### Given records
§
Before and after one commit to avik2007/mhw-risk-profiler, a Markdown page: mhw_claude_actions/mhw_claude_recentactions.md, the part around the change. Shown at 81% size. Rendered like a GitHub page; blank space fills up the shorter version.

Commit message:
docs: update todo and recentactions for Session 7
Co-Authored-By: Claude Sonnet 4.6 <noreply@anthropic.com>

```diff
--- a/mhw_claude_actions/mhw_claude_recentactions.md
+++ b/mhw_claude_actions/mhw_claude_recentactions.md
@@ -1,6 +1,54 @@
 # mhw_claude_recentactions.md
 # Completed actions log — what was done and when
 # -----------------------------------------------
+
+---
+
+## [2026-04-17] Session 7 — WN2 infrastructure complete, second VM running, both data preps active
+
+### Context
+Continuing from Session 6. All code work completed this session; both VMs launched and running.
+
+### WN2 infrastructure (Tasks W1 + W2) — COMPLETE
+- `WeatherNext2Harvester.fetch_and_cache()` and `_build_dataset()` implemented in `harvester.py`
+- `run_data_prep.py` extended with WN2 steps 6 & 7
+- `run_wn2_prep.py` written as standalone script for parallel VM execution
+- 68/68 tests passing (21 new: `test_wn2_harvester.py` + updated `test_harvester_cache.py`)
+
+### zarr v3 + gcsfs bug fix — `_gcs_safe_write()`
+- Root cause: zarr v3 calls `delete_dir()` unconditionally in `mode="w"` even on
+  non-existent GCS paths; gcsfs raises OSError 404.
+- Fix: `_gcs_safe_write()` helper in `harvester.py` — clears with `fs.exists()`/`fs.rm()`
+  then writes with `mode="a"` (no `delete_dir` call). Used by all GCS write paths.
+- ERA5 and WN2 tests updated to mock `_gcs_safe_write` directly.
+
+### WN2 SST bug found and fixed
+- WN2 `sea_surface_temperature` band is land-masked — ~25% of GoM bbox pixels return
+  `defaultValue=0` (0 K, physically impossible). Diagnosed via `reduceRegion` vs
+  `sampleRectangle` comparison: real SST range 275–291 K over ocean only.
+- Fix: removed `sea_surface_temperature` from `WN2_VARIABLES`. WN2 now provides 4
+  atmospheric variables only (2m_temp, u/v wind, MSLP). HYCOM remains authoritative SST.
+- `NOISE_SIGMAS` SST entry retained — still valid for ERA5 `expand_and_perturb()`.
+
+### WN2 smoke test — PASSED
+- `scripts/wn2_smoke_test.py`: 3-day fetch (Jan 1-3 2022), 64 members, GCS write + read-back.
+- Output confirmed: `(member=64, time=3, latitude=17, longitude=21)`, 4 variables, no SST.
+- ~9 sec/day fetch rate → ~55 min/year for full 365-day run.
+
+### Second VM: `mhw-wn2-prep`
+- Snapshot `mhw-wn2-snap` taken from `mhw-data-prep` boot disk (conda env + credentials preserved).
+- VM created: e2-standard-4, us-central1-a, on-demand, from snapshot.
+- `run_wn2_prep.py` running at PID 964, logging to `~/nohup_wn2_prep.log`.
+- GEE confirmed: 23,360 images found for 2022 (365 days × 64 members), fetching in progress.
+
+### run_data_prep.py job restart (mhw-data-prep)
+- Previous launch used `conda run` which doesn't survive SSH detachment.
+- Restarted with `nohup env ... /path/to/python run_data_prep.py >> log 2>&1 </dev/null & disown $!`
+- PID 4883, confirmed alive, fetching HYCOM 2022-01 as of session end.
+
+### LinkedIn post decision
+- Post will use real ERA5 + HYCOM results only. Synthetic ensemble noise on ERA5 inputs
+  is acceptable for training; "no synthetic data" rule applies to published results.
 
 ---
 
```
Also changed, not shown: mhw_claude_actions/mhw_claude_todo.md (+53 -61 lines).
§
Identify and extract each line of the listing that contains "with".

+- `run_data_prep.py` extended with WN2 steps 6 & 7
+- Fix: `_gcs_safe_write()` helper in `harvester.py` — clears with `fs.exists()`/`fs.rm()`
+  then writes with `mode="a"` (no `delete_dir` call). Used by all GCS write paths.
+- Restarted with `nohup env ... /path/to/python run_data_prep.py >> log 2>&1 </dev/null & disown $!`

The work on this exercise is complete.